Short Story Collections

Hieroglyphics (Canongate, 2001)
 

Reviewed by Michelle Reale


 Interview with Anne Donovan 

The Short Review: How long did it take you to write all the stories in your collection?

Anne Donovan: They were written over a period of about six years. Some took a only a few weeks (sometimes it’s like that - you feel you have been given a gift and you just have to run with it) while others took years. I’d start something, put it away then return to it months later.

TSR: Did you have a collection in mind when you were writing them?

AD: When I started writing I never imagined anything would be published. I wrote for my own satisfaction. I’m not sure how the change came about but gradually I began to finish stories and polish them because I wanted to send them away and see what happened - I think it was less about publication in itself than a need to know whether anyone would think they were any good. I sent stories to various anthologies and competitions and gradually a few appeared in print.

TSR: How did you choose which stories to include and in what order?

AD: Although I had some say in it, I think the choice was more my publisher’s than mine (which was fine as I don’t think I had a lot of perspective on them). I just gave them everything I had and they liked some more than others, or felt some were too similar. Some of those which were left out have been published elsewhere. My editor, Karen McCrossan, was very helpful about order - I’d never really thought about running them from childhood through to old age - I’d envisaged it more like the running order on a CD, in terms of mood and tone! But I think it works well.

TSR: What does the word "story" mean to you?

AD:  By itself it suggests narrative but that’s actually the last thing I look for in a short story. For me, a good short story resonates around a significant moment in the character’s life, is economical and uses language to suggest far more than it says. My favourite stories are powerful, poignant, poetic and often have very little apparently happening on the outside. Alistair MacLeod and Alan Spence are typical of this as, of course, are some of the classic stories by writers such as Chekhov.

TSR: Do you have a "reader" in mind when you write stories?

AD:  When I’m writing I don’t think about anything other than being in the process. I’m very character-driven and while I write I really am in another world. When I’m editing my work I think about the reader in general terms to ensure that what I write makes sense - I read everything aloud several time over.
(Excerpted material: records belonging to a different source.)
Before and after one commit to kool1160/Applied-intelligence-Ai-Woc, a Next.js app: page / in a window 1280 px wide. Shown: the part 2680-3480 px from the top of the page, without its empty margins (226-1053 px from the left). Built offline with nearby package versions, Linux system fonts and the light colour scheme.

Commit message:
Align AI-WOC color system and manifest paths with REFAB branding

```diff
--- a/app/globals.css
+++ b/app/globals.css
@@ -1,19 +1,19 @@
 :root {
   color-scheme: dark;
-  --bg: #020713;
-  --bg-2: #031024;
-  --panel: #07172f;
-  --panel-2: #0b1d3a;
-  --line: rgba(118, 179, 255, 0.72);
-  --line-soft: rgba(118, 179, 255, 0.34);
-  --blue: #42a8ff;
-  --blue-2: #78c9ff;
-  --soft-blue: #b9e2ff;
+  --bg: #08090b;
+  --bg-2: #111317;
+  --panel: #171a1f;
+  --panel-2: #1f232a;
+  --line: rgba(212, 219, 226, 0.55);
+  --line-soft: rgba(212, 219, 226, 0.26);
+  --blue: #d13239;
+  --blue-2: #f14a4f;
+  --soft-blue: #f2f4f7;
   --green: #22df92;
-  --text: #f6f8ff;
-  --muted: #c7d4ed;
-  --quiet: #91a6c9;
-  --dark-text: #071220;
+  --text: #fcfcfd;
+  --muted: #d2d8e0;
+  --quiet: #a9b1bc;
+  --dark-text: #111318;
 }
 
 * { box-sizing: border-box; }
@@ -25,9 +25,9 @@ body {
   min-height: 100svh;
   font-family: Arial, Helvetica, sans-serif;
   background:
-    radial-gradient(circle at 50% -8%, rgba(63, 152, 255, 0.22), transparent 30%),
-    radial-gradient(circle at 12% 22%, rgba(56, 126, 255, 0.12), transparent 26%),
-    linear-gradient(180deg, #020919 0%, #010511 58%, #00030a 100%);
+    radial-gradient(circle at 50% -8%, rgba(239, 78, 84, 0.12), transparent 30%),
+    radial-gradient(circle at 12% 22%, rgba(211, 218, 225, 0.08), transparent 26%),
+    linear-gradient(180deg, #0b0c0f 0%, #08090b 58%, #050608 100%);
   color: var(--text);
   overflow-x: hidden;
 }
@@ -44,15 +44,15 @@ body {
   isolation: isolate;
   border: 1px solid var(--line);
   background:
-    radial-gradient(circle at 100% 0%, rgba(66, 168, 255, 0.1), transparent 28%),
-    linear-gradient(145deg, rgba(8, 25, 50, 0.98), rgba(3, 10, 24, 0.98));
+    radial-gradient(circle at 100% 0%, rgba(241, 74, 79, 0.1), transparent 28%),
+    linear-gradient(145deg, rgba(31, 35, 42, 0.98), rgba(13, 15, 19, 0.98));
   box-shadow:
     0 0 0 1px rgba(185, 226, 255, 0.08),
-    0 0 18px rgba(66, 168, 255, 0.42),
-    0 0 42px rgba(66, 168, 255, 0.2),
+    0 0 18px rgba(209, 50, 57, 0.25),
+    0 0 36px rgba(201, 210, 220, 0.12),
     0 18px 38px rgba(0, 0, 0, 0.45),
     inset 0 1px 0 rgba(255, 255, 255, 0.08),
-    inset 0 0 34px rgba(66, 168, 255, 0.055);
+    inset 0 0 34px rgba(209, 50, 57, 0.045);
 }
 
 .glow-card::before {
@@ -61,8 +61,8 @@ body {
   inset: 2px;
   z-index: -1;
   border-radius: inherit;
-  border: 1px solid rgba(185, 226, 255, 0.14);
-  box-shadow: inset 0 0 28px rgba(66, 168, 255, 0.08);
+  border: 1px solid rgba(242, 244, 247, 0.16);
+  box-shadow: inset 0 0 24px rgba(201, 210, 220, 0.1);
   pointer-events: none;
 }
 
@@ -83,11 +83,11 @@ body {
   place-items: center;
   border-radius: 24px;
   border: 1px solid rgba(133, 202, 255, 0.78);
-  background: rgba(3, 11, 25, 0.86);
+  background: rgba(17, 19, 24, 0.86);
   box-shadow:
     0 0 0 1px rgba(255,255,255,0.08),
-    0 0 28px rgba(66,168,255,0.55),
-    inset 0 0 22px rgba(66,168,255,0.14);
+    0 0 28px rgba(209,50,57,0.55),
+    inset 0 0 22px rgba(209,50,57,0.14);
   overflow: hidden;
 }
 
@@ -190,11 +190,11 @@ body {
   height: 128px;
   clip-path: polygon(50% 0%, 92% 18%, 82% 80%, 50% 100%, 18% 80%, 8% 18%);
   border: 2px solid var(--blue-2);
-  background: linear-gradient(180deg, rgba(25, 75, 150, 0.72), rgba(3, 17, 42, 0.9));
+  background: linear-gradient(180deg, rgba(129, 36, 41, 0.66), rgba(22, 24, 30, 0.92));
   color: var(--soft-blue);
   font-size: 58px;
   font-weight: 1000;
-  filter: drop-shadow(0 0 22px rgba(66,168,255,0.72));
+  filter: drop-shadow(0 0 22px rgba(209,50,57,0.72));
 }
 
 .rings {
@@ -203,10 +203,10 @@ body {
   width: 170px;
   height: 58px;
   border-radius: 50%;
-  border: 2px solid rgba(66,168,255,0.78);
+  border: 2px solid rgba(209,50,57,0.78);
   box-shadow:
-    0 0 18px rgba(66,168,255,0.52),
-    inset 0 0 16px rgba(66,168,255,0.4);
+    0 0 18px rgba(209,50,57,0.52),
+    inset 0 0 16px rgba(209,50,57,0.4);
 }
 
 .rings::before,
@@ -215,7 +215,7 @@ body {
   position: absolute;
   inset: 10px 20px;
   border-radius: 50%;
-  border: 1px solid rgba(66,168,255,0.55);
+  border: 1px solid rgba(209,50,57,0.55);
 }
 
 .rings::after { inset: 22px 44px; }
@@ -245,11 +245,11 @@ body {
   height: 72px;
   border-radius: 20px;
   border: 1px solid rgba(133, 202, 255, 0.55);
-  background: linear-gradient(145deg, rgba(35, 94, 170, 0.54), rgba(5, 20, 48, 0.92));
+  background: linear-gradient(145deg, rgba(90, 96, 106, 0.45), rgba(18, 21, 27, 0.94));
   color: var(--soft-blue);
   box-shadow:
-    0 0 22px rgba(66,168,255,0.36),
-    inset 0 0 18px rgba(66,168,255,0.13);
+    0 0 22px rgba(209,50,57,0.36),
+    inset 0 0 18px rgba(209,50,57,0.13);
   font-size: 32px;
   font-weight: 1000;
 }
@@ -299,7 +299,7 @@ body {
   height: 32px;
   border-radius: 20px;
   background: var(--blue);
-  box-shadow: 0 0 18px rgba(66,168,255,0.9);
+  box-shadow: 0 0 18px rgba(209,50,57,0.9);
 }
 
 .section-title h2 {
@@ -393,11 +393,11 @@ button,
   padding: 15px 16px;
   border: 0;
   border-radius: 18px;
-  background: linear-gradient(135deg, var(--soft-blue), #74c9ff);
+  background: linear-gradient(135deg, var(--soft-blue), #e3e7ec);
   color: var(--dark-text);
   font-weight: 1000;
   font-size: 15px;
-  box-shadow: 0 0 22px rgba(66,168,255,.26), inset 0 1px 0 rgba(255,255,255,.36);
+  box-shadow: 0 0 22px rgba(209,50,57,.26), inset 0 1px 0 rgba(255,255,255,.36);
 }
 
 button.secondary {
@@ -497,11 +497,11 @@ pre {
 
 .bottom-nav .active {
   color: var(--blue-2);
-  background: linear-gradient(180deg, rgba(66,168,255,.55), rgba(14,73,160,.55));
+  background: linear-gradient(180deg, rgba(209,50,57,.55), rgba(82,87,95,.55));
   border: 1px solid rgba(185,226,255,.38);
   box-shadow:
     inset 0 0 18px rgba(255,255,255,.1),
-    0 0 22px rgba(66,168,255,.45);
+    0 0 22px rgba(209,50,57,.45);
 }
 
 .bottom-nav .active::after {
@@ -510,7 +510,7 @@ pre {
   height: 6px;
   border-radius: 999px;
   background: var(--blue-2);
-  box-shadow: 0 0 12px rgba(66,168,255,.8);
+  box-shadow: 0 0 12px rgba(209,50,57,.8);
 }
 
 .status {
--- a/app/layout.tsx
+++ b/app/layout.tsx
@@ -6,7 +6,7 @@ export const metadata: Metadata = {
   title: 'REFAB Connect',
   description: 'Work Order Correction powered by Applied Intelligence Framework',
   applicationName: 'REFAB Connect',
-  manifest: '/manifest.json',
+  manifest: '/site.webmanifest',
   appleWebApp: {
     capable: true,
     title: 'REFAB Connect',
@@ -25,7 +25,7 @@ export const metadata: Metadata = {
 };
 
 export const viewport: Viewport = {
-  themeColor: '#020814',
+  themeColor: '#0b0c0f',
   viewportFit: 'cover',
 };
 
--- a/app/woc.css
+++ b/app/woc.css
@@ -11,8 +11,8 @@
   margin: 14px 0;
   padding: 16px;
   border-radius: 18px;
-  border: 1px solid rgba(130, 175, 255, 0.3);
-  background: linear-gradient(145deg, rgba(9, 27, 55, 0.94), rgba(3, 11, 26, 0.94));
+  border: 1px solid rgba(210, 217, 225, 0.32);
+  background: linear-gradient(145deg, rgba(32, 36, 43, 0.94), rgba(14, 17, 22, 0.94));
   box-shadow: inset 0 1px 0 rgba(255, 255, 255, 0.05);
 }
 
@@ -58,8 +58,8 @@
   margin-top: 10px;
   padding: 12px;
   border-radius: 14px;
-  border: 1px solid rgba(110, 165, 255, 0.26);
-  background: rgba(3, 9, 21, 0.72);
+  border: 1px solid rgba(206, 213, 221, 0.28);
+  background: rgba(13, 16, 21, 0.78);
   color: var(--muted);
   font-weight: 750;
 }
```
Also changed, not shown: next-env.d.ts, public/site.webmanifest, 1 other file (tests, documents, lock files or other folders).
If a story is commissioned for a particular purpose I think about its audience ( e.g. whether it will work on radio) but that happens after the first draft is done.

TSR: Is there anything you'd like to ask someone who has read your collection, anything at all?

AD: Did you have a favourite story and why?

TSR: How does it feel knowing that people are buying your book?

AD: It’s a wonderful feeling - I tend to meet people at readings and it’s lovely to hear them say that something you wrote has moved or affected them in some way.

TSR: What are you working on now?

AD: I’m working on quite a long short story and editing another shorter one. Not because I have a collection in mind - it’s just that’s what I do. I have never actually set out to write a novel but occasionally a story has turned out not to be a story.

TSR: What are the three most recent short story collections you've read?

ADThis sounds strange but I don’t really read collections. To me a story is more like a poem in its intensity and I find it quite difficult to read more than one story at a time. I'm more likely to read maybe two or three stories in a collection, then read something different and go back again. I frequently re-read stories I particularly enjoy. Though I happily pass on or donate novels to charity, I hardly ever give away short story collections or poetry books. Currently I am enjoying The Atmospheric Railway, the collected stories of Shena Mackay, whose work I admire very much. I’m just about to start The Thing Around Your Neck by Chimamanda Ngozi Adichie. I loved her novels and am excited about discovering her stories which have received excellent reviews. And I have recently revisited the wonderful Matters of Life and Death by Bernard MacLaverty.